=== Begin Enclosure ===

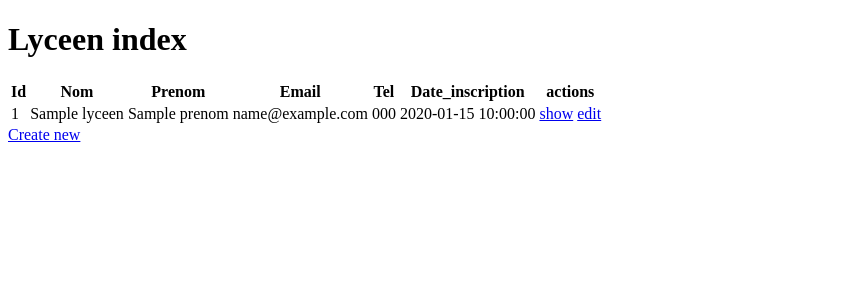
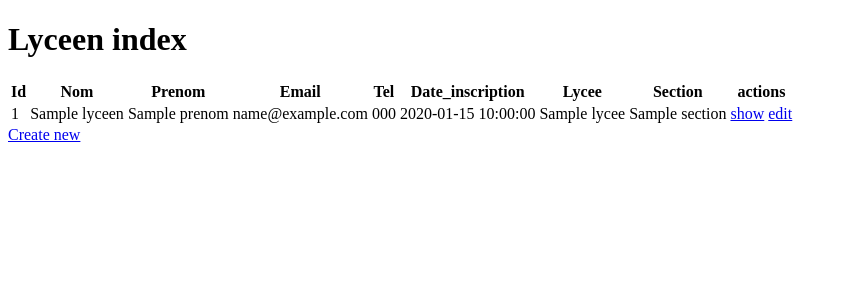
Before and after one commit to Equipe-Solide-Grande-et-Intellectuelle/TP1_Symfony, a Symfony app: template templates/lyceen/index.html.twig in a window 1280 px wide. Shown: the top 300 px of the page, without its empty margins (0-848 px from the left). Run offline with Twig, Linux system fonts and the light colour scheme; the template is opened without the code that fills it: most values are stand-ins (such as "Sample title", 1, 10 or a date in 2020); some libraries are stand-ins or nearby versions.

Commit message:
afficher lycee et section pour lyceen dans l'index remplir les listes déroulantes de lycee et section

```diff
--- a/templates/lyceen/index.html.twig
+++ b/templates/lyceen/index.html.twig
@@ -14,6 +14,8 @@
                 <th>Email</th>
                 <th>Tel</th>
                 <th>Date_inscription</th>
+                <th>Lycee</th>
+                <th>Section</th>
                 <th>actions</th>
             </tr>
         </thead>
@@ -26,6 +28,8 @@
                 <td>{{ lyceen.email }}</td>
                 <td>{{ lyceen.tel }}</td>
                 <td>{{ lyceen.dateInscription ? lyceen.dateInscription|date('Y-m-d H:i:s') : '' }}</td>
+                <td>{{ lyceen.lycee.nom }}</td>
+                <td>{{ lyceen.section.nom }}</td>
                 <td>
                     <a href="{{ path('app_lyceen_show', {'id': lyceen.id}) }}">show</a>
                     <a href="{{ path('app_lyceen_edit', {'id': lyceen.id}) }}">edit</a>
```
Also changed, not shown: src/Form/LyceenType.php (+11 -2 lines).
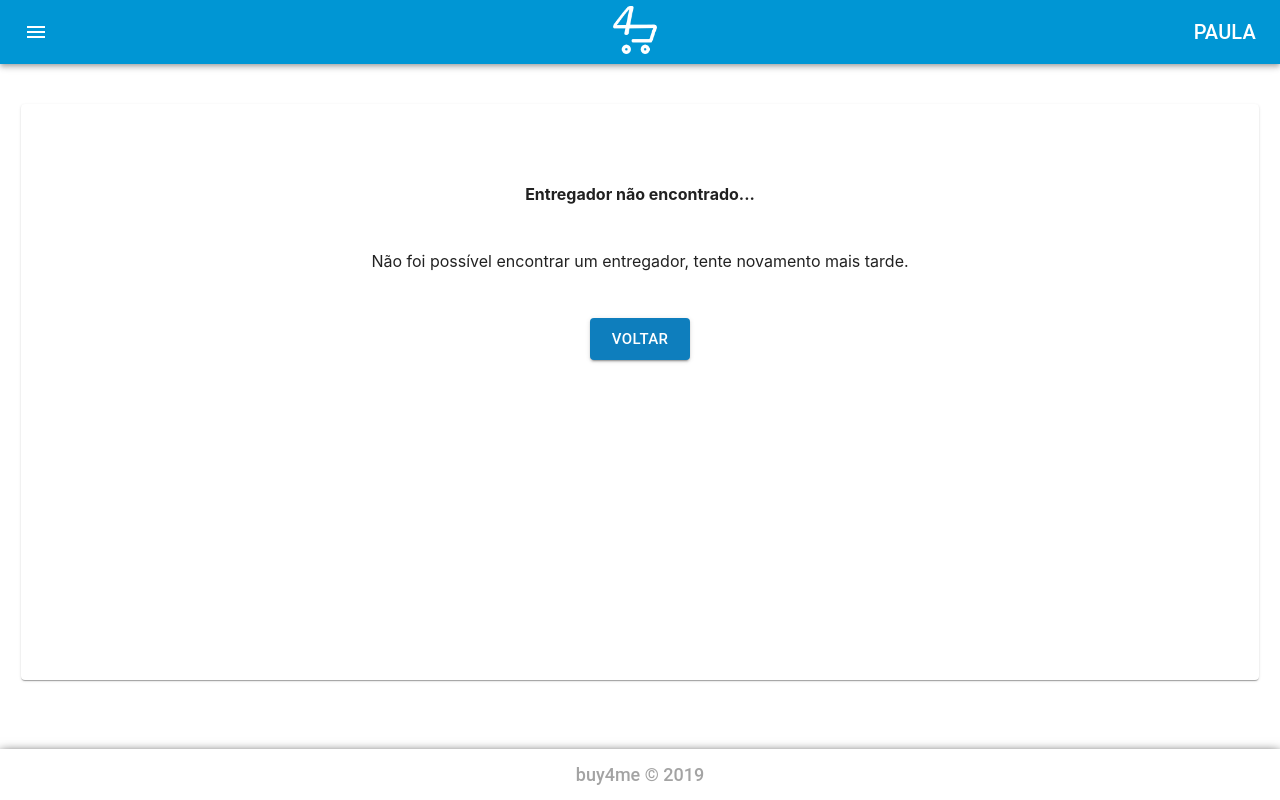
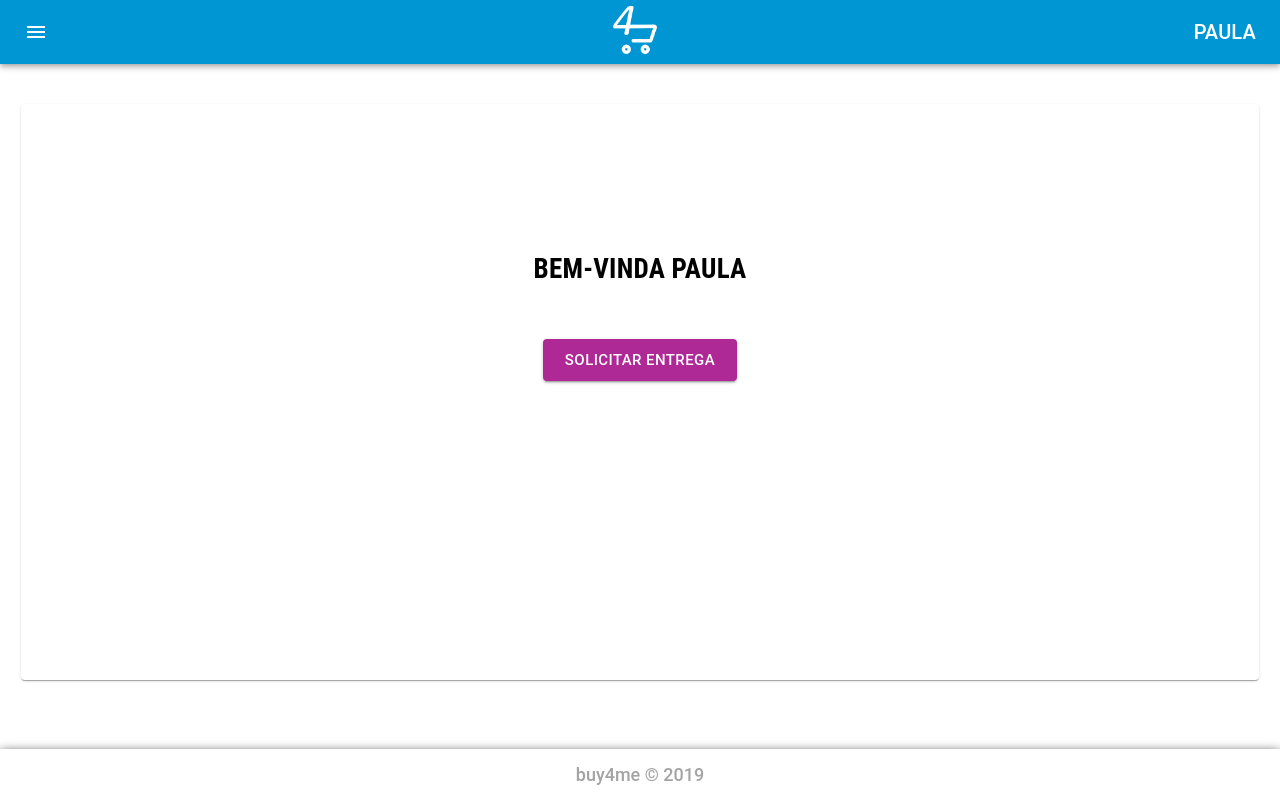
Before and after one commit to BrunoAdami/buy4me, a React (Create React App) app: page / in a window 1280 px wide. Built offline with nearby package versions, Linux system fonts and the light colour scheme.

Commit message:
screen DeliverNotFound added

```diff
--- a/src/App.js
+++ b/src/App.js
@@ -7,8 +7,8 @@ import DeliverNotFound from './buyer/screens/deliverNotFound';
 function App() {
   return (
     <div className="App">
-      {/* <Buyer gender="female" name="PAULA" /> */}
-      <DeliverNotFound name="PAULA" />
+      <Buyer gender="female" name="PAULA" />
+      {/* <DeliverNotFound name="PAULA" /> */}
     </div>
   );
 }
```
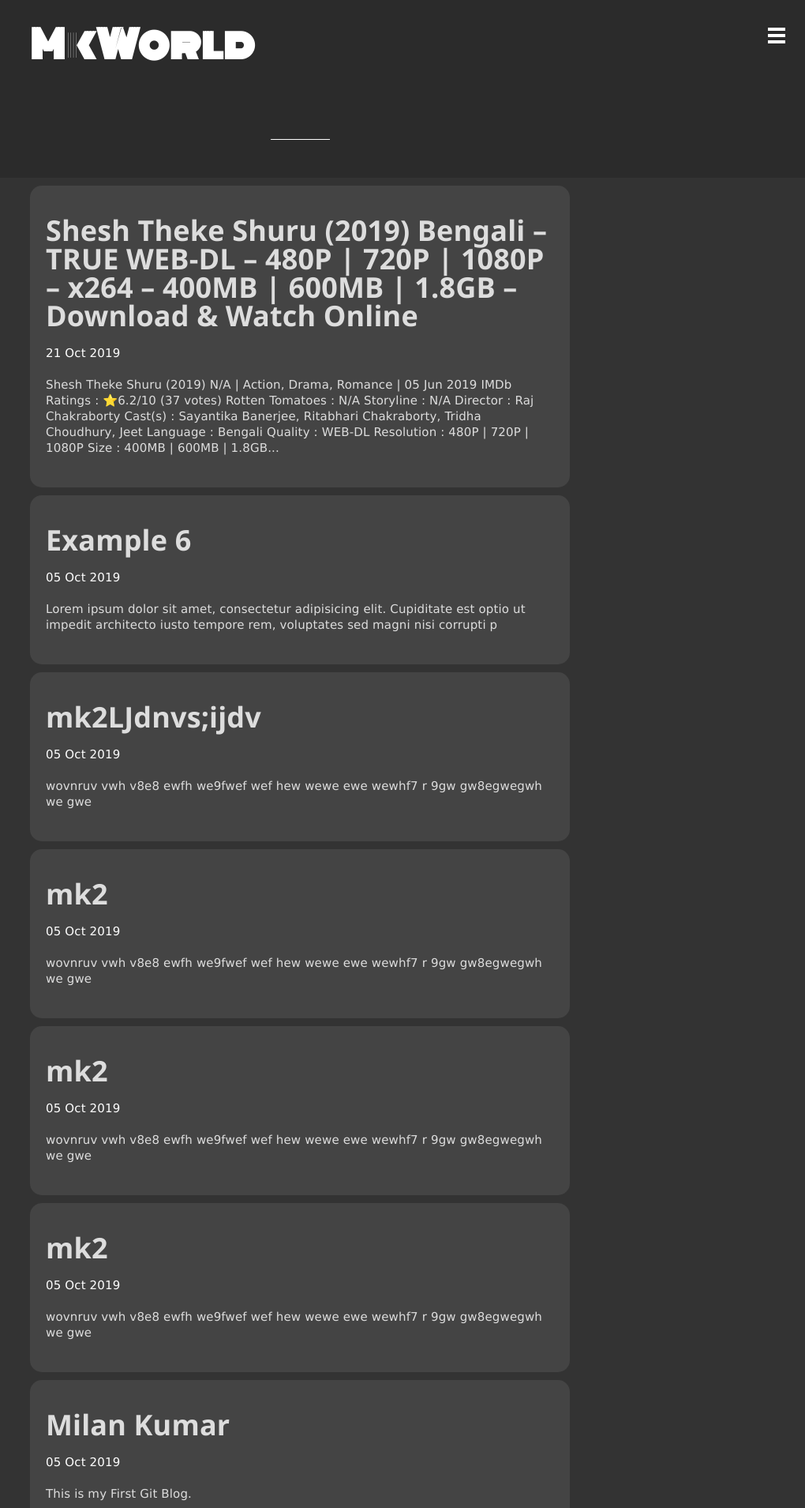
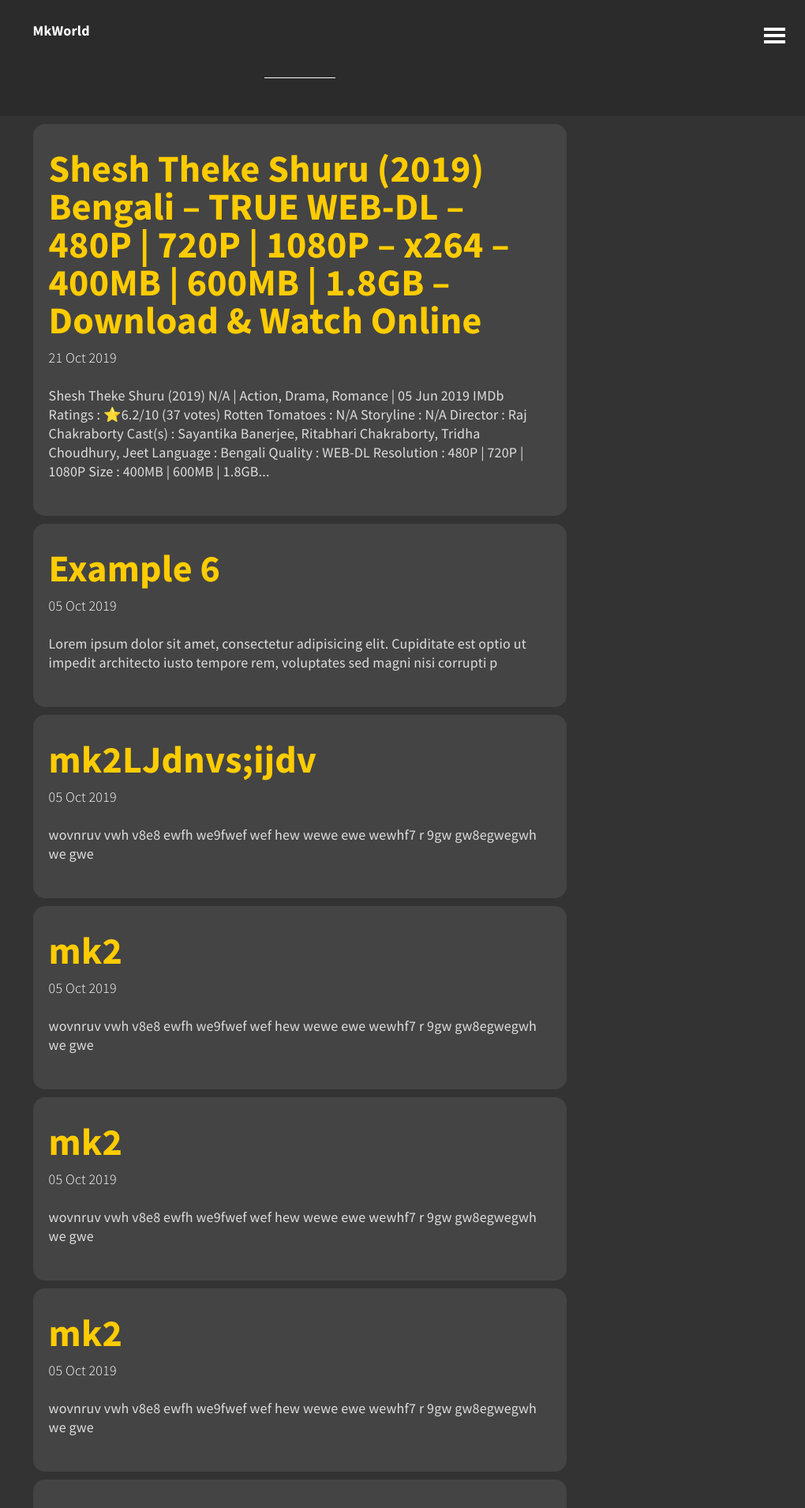
Before and after one commit to bdmilan/blog, a Jekyll site: the page built from index.html, in a window 1280 px wide. Shown: the top 1909 px of the page at 79% size, without its empty margins (260-1280 px from the left). Built offline with Jekyll 4.4.1, drawn with Linux system fonts in a browser that asks for light colours; the list of posts is cut into pages by our own code.

Commit message:
Update head.html

```diff
--- a/_includes/head.html
+++ b/_includes/head.html
@@ -12,12 +12,6 @@
 
 	<!-- RSS -->
 	<link href="/atom.xml" type="application/atom+xml" rel="alternate" title="ATOM Feed" />
-	<link rel="stylesheet" href="https://www.w3schools.com/w3css/4/w3.css">
-	<link rel="stylesheet" href="https://fonts.googleapis.com/css?family=Monoton">
-<style>
-.w3-lobster {
-  font-family: "Monoton", serif;
-}
-</style>
+
 
 </head>
```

=== End Enclosure ===

What you should do: Search the records for the word "link" and copy every line where it occurs.

Solution to the exercise:
 	<link href="/atom.xml" type="application/atom+xml" rel="alternate" title="ATOM Feed" />
-	<link rel="stylesheet" href="https://www.w3schools.com/w3css/4/w3.css">
-	<link rel="stylesheet" href="https://fonts.googleapis.com/css?family=Monoton">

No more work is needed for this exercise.